|CCT Colloquium Series|
|Integrated Performance Monitoring: HPC Workload Characterization|
|David Skinner, Lawrence Berkeley Lab|
|Johnston Hall 338
March 16, 2007 - 03:00 pm
This talk introduces the Integrated Performance Monitoring (IPM) framework which is in use at several HSF and DOE centers as a means of understanding HPC application performance in production computing settings. The creation of a portable, scalable, and low overhead profiling infrastructure for HPC applications is driven by the need to both optimize HPC applications on a given architecture and to characterize the performance of applications across architectures. The latter allows for making optimal matches of HPC workload and HPC architecture.
David Skinner is currently a group leader in high performance computing at Lawrence Berkeley Lab. His Open Software and Programming group solves problems related to shaping HPC resources into high performance tools for scientific research. Work in his group focuses on performance analysis, information management, and the deployment of computing and data services at the NERSC center. He received a PhD from U.C. Berkeley in 1999 in chemistry for work applying parallel computing to quantum and semiclassical chemical reaction dynamics.

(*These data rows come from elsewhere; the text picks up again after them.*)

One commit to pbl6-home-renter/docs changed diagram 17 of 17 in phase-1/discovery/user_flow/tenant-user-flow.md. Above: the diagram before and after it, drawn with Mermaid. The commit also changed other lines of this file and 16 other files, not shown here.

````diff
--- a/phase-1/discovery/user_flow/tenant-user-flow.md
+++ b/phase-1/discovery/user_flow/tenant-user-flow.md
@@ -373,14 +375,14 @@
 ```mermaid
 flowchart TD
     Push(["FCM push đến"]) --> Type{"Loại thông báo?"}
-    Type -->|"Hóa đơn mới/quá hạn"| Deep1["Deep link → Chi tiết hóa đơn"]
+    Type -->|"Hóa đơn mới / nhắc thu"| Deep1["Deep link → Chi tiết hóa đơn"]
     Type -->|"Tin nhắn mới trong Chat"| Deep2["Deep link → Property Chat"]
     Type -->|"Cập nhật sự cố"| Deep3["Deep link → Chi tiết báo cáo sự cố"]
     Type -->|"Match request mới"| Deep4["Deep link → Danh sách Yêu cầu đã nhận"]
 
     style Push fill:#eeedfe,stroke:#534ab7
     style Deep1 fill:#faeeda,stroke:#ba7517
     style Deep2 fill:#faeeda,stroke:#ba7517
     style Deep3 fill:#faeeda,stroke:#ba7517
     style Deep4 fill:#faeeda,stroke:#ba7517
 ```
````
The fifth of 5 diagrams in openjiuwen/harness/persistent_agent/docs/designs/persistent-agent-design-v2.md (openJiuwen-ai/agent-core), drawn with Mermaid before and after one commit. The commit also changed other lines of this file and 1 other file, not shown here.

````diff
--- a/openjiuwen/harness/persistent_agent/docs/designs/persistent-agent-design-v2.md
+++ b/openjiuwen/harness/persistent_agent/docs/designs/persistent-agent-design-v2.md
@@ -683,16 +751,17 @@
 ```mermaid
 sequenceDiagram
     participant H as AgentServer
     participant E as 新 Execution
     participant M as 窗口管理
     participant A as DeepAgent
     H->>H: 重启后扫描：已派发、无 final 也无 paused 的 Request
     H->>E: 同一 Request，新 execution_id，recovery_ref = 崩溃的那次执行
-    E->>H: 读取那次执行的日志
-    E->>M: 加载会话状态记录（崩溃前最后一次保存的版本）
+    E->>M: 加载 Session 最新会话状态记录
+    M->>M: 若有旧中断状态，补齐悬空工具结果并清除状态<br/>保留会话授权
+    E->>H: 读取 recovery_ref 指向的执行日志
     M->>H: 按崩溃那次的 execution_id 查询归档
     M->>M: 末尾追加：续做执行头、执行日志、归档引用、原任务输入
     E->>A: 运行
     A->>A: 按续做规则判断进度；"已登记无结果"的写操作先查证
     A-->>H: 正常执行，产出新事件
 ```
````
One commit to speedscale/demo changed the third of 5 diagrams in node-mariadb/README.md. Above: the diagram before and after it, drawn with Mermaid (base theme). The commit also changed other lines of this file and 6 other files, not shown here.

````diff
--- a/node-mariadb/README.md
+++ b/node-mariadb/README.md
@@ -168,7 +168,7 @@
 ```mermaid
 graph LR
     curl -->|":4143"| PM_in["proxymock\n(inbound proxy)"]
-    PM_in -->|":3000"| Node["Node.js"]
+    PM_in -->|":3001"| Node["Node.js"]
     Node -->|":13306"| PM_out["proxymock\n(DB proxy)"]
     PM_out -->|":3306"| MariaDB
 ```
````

He received a B.S. chemistry from Kansas University in 1995. His research interests include quantum reactive scattering, molecular dynamics of large systems, and architectural analysis of computing systems.
|This lecture has a reception.|